• _RECORDS TO USE_
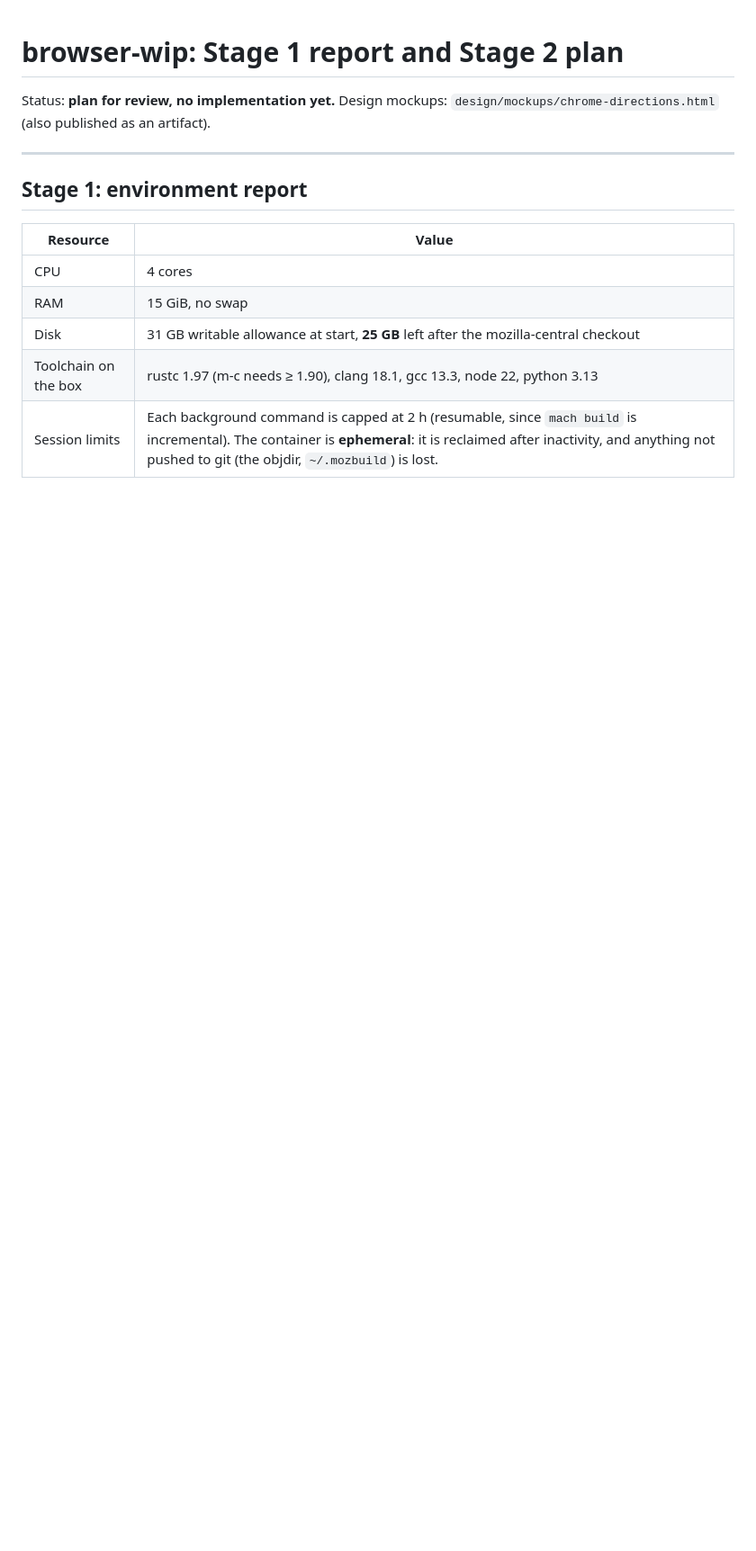
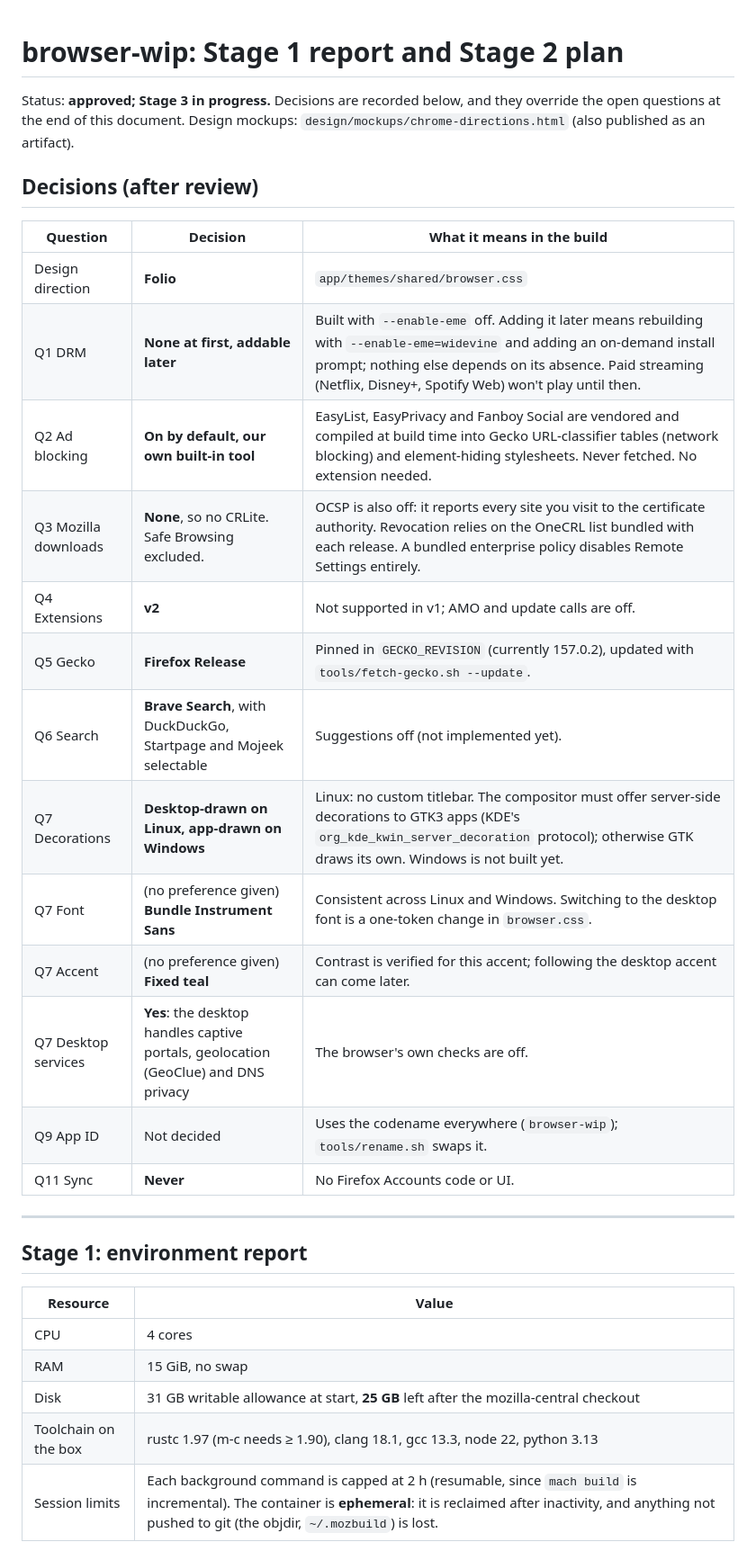
Before and after one commit to C1ht/browser, a Markdown page: docs/PLAN.md, the part around the change. Shown at 90% size. GitHub-like rendering; blank space fills up the shorter version.

Commit message:
Record review decisions in the plan; add README
Co-Authored-By: Claude Opus 5.5 <noreply@anthropic.com>
Claude-Session: https://claude.ai/code/session_01NrUEkiifPjmifUrEZv3ftu

```diff
--- a/docs/PLAN.md
+++ b/docs/PLAN.md
@@ -1,7 +1,25 @@
 # browser-wip: Stage 1 report and Stage 2 plan
 
-Status: **plan for review, no implementation yet.**
+Status: **approved; Stage 3 in progress.** Decisions are recorded below, and they override the open questions at the end of this document.
 Design mockups: `design/mockups/chrome-directions.html` (also published as an artifact).
+
+## Decisions (after review)
+
+| Question | Decision | What it means in the build |
+|---|---|---|
+| Design direction | **Folio** | `app/themes/shared/browser.css` |
+| Q1 DRM | **None at first, addable later** | Built with `--enable-eme` off. Adding it later means rebuilding with `--enable-eme=widevine` and adding an on-demand install prompt; nothing else depends on its absence. Paid streaming (Netflix, Disney+, Spotify Web) won't play until then. |
+| Q2 Ad blocking | **On by default, our own built-in tool** | EasyList, EasyPrivacy and Fanboy Social are vendored and compiled at build time into Gecko URL-classifier tables (network blocking) and element-hiding stylesheets. Never fetched. No extension needed. |
+| Q3 Mozilla downloads | **None**, so no CRLite. Safe Browsing excluded. | OCSP is also off: it reports every site you visit to the certificate authority. Revocation relies on the OneCRL list bundled with each release. A bundled enterprise policy disables Remote Settings entirely. |
+| Q4 Extensions | **v2** | Not supported in v1; AMO and update calls are off. |
+| Q5 Gecko | **Firefox Release** | Pinned in `GECKO_REVISION` (currently 157.0.2), updated with `tools/fetch-gecko.sh --update`. |
+| Q6 Search | **Brave Search**, with DuckDuckGo, Startpage and Mojeek selectable | Suggestions off (not implemented yet). |
+| Q7 Decorations | **Desktop-drawn on Linux, app-drawn on Windows** | Linux: no custom titlebar. The compositor must offer server-side decorations to GTK3 apps (KDE's `org_kde_kwin_server_decoration` protocol); otherwise GTK draws its own. Windows is not built yet. |
+| Q7 Font | (no preference given) **Bundle Instrument Sans** | Consistent across Linux and Windows. Switching to the desktop font is a one-token change in `browser.css`. |
+| Q7 Accent | (no preference given) **Fixed teal** | Contrast is verified for this accent; following the desktop accent can come later. |
+| Q7 Desktop services | **Yes**: the desktop handles captive portals, geolocation (GeoClue) and DNS privacy | The browser's own checks are off. |
+| Q9 App ID | Not decided | Uses the codename everywhere (`browser-wip`); `tools/rename.sh` swaps it. |
+| Q11 Sync | **Never** | No Firefox Accounts code or UI. |
 
 ---
 
```
Also changed, not shown: README.md (added, +53 -0 lines).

• _PROBLEM DETAILS_
Each line of the data that contains "review" belongs in the answer.

• _SOLVED PROBLEM_
Record review decisions in the plan; add README
-Status: **plan for review, no implementation yet.**
+## Decisions (after review)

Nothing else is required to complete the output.